- **SOURCE DATA**
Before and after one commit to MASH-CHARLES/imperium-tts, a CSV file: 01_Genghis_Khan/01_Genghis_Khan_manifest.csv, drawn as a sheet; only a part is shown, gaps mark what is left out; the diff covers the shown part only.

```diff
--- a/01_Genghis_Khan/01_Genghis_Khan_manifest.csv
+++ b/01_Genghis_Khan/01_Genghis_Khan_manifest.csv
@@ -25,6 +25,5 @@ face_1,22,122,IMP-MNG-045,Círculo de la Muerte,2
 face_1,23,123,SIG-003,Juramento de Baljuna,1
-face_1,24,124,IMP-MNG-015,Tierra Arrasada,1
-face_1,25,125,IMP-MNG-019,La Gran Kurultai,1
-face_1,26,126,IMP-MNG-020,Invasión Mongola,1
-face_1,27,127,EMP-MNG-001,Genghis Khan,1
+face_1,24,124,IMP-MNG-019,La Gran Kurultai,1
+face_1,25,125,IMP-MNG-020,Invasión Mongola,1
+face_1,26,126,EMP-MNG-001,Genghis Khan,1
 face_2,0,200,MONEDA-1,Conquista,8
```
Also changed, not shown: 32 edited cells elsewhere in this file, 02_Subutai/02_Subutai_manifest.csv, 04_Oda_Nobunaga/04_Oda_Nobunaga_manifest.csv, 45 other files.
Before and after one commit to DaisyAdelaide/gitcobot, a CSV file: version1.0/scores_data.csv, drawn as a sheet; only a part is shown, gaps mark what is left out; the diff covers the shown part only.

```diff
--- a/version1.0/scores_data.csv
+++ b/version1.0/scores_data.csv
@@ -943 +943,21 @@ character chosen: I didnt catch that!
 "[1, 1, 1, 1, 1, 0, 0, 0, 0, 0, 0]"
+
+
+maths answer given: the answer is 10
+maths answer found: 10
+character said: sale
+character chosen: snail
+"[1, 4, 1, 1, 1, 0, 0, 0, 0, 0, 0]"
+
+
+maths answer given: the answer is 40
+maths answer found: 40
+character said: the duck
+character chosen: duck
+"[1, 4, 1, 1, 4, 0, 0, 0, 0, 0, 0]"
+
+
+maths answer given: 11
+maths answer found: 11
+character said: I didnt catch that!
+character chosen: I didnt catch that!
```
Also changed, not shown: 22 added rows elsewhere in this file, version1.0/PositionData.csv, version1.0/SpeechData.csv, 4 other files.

- **WHAT THE TASK REQUIRES**
Return each line of the entries that holds the string "duck".

- **WRITTEN ANSWER**
+character said: the duck
+character chosen: duck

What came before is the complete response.